Baking isn't really my jam. For starters it's way too precise for me. A pinch too much of this or a dash too little of that and you're screwed. I feel like my baking failures are almost a self-fulfilling prophecy at this point because for the life of me, I can't bake! I follow the directions and know what taste I'm looking for and my finished product is always just way off. For someone who thrives on creating generally edible meals, failing at baking is a blow to the ego so I rarely do it…except when it comes to pound cakes.
Pound cake is just another one of those things that black people have a strong culinary tie to. It has had an honored place at lively spades parties, Fish Fry Fridays, reunions, funerals, church gatherings and almost any other event in which large amounts of black people are gathered. While pound cake has graced the tables of countless black families’ tables across generations, it is actually a European-based dessert that dates back to the 18th-century. Original recipes called for a pound each of butter, sugar, eggs, and flour…hence the moniker!
When I knew I was going to meet Shep's parents for the first time I decided to try my hand at baking one more ‘gin. I wanted to bring them a homemade poundcake. It seemed like a nice gesture with a good amount of historical importance so I called my grandmother to get her recipe.
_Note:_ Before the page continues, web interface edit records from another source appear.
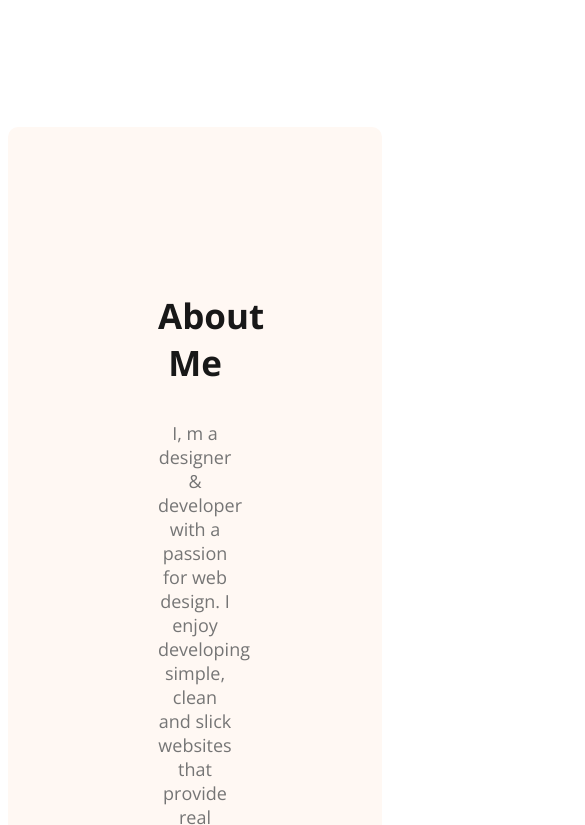
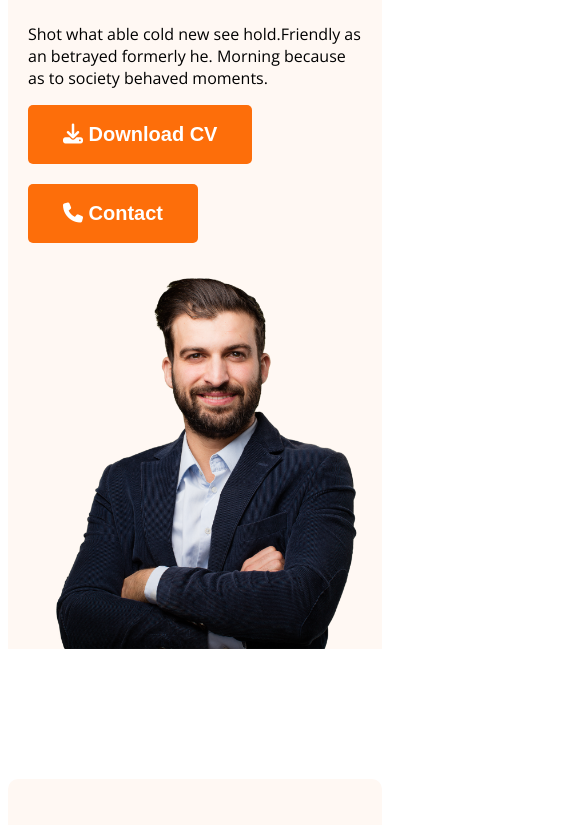
Before and after one commit to rahiarahi/web-portfolio, a plain HTML site: page index.html in a window 390 px wide. Shown: the part 854-1679 px from the top of the page, 585 px wide, since content can reach past the window. Drawn offline with nearby package versions, Linux system fonts and the light colour scheme.

Commit message:
third commit

```diff
--- a/styles/portfolio.css
+++ b/styles/portfolio.css
@@ -182,3 +182,32 @@ main{
    .let{
     padding-bottom: 20px;
    }
+
+   /* Responsive Media Query */
+
+   @media screen and (max-width: 576px) {
+    .skills-container, .resume-container, footer, .about-items, .banner, nav, nav > ul{
+      flex-direction: column;
+    }
+    .banner{
+      margin: 20px;
+    }
+    .btn-primary{
+      margin-bottom: 20px;
+    }
+    nav > ul{
+      gap: 20px;
+    }
+    footer, .about{
+      padding: 20px;
+    }
+    .header{
+      background-image: none;
+    }
+    .footer-column, .ban-pf{
+      width: 100%;
+    }
+    footer input[type="text"], footer input[type="email"], footer textarea{
+      width: calc(100% - 40px);
+    }
+   }
```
My grandmother is an amazing Soul Food cook. Her sweet potato pie is the stuff of dreams so I felt like going to her was a good bet. She broke my heart when she told me that she just used Betty Crocker's boxed pound cake as a base and then doctored it up!
The purist in me refused to bring Shep's parents boxed pound cake so I researched recipes that I thought would give me the most authentic version of the cake I'd grown up with. I finally settled on this recipe by Grandbaby Cakes. It’s not a traditional pound cake in that the glaze is browned butter based, but if you want to omit that (why would you?) you can and you’re still left with a deliciously dense vanilla pound cake.